**ASSIGNMENT**
Nothing but a number is expected: the count of lines in the data below that include "differences".

Data excerpts:
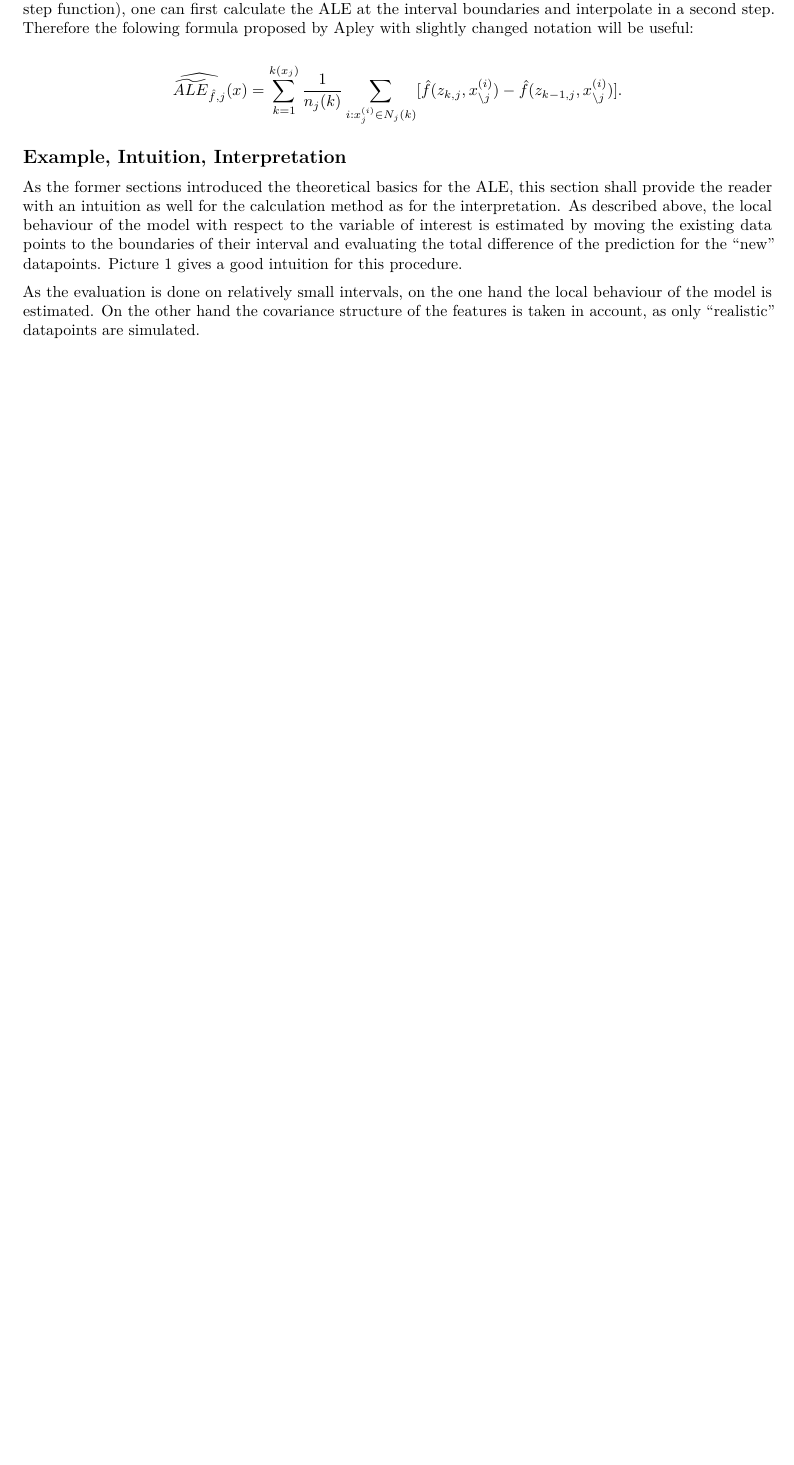
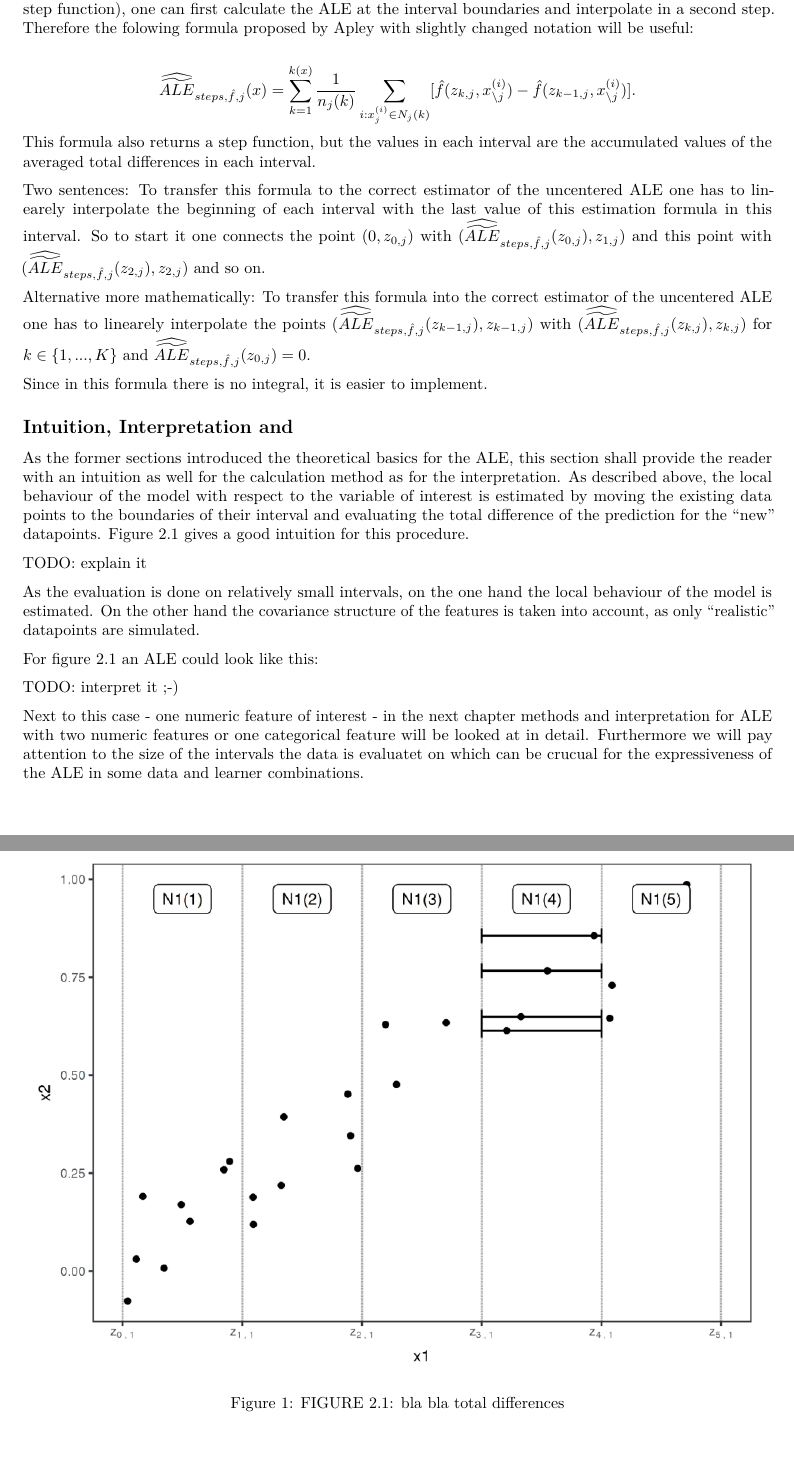
Before and after one commit to slds-lmu/iml_methods_limitations, an R Markdown document (02-ale.Rmd): part of page 2 of 2 before the commit and two parts of pages 2 and 3 of 4 after it, the two joined at a grey line, cut so that both start at the same text, the shorter picture padded with empty space. Rendered offline with R 4.5, knitr and Pandoc, then LaTeX, with nearby package versions.

Commit message:
continued the chapter

````diff
--- a/02-ale.Rmd
+++ b/02-ale.Rmd
@@ -45,11 +47,40 @@ $$   \widehat{ALE_{\hat{f},~j}}(x) = \widehat{\widetilde{ALE}_{\hat{f},~j}}(x) -
 
 As both the centered and the uncentered ALE estimations are piecewise linear functions (integration over a step function), one can first calculate the ALE at the interval boundaries and interpolate in a second step. Therefore the folowing formula proposed by Apley with slightly changed notation will be useful:
 
-$$  \widehat{\widetilde{ALE}_{\hat{f},j}}(x) =  \sum_{k=1}^{k(x_j)}   \frac{1}{n_j(k)}\sum_{i:x_j^{(i)}\in N_j(k)} [\hat{f}(z_{k,j}, x_{\setminus j}^{(i)})-\hat{f}(z_{k-1,j}, x_{\setminus j}^{(i)})].  $$
+$$  \widehat{\widetilde{ALE}}_{steps, \hat{f},j}(x) =  \sum_{k=1}^{k(x)}   \frac{1}{n_j(k)}\sum_{i:x_j^{(i)}\in N_j(k)} [\hat{f}(z_{k,j}, x_{\setminus j}^{(i)})-\hat{f}(z_{k-1,j}, x_{\setminus j}^{(i)})].  $$
+This formula also returns a step function, but the values in each interval are the accumulated values of the averaged total differences in each interval.
 
-## Example, Intuition, Interpretation
+<!-- choose one -->
+Two sentences:
+To transfer this formula to the correct estimator of the uncentered ALE one has to linearely interpolate the beginning of each interval with the last value of this estimation formula in this interval. So to start it one connects the point $(0,z_{0, j})$ with $(\widehat{\widetilde{ALE}}_{steps, \hat{f},j}(z_{0, j}), z_{1, j})$ and this point with $(\widehat{\widetilde{ALE}}_{steps, \hat{f},j}(z_{2, j}), z_{2, j})$ and so on.
 
-As the former sections introduced the theoretical basics for the ALE, this section shall provide the reader with an intuition as well for the calculation method as for the interpretation. As described above, the local behaviour of the model with respect to the variable of interest is estimated by moving the existing data points to the boundaries of their interval and evaluating the total difference of the prediction for the "new" datapoints. Picture 1 gives a good intuition for this procedure.
+Alternative more mathematically:
+To transfer this formula into the correct estimator of the uncentered ALE one has to linearely interpolate the points $(\widehat{\widetilde{ALE}}_{steps, \hat{f},j}(z_{k-1, j}), z_{k-1, j})$ with $(\widehat{\widetilde{ALE}}_{steps, \hat{f},j}(z_{k, j}), z_{k, j})$ for $k \in \{1, ..., K \}$ and $\widehat{\widetilde{ALE}}_{steps, \hat{f},j}(z_{0, j}) = 0$.
+<!-- choose one -->
+
+Since in this formula there is no integral, it is easier to implement.
 
 
-As the evaluation is done on relatively small intervals, on the one hand the local behaviour of the model is estimated. On the other hand the covariance structure of the features is taken in account, as only "realistic" datapoints are simulated.
+
+## Intuition, Interpretation and
+
+As the former sections introduced the theoretical basics for the ALE, this section shall provide the reader with an intuition as well for the calculation method as for the interpretation. As described above, the local behaviour of the model with respect to the variable of interest is estimated by moving the existing data points to the boundaries of their interval and evaluating the total difference of the prediction for the "new" datapoints. Figure 2.1 gives a good intuition for this procedure.
+
+![FIGURE 2.1: bla bla total differences](images/ale_estimation_intuition.png)
+
+TODO: explain it
+<!-- alternative way to include pictures: -->
+
+<!-- ```{r, eval = !is.html, echo = FALSE} -->
+<!-- knitr::include_graphics("images/lime.png") -->
+<!-- ``` -->
+
+As the evaluation is done on relatively small intervals, on the one hand the local behaviour of the model is estimated. On the other hand the covariance structure of the features is taken into account, as only "realistic" datapoints are simulated.
+
+For figure 2.1 an ALE could look like this:
+
+![FIGURE 2.2: bla bla interpretation of ALE bla bla](images/ale_example.png)
+
+TODO: interpret it ;-)
+
+Next to this case - one numeric feature of interest - in the next chapter methods and interpretation for ALE with two numeric features or one categorical feature will be looked at in detail. Furthermore we will pay attention to the size of the intervals the data is evaluatet on which can be crucual for the expressiveness of the ALE in some data and learner combinations.
````
Also changed, not shown: 02-ale.Rmd (2 more changed lines).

**OUTPUT OF THE TASK**
2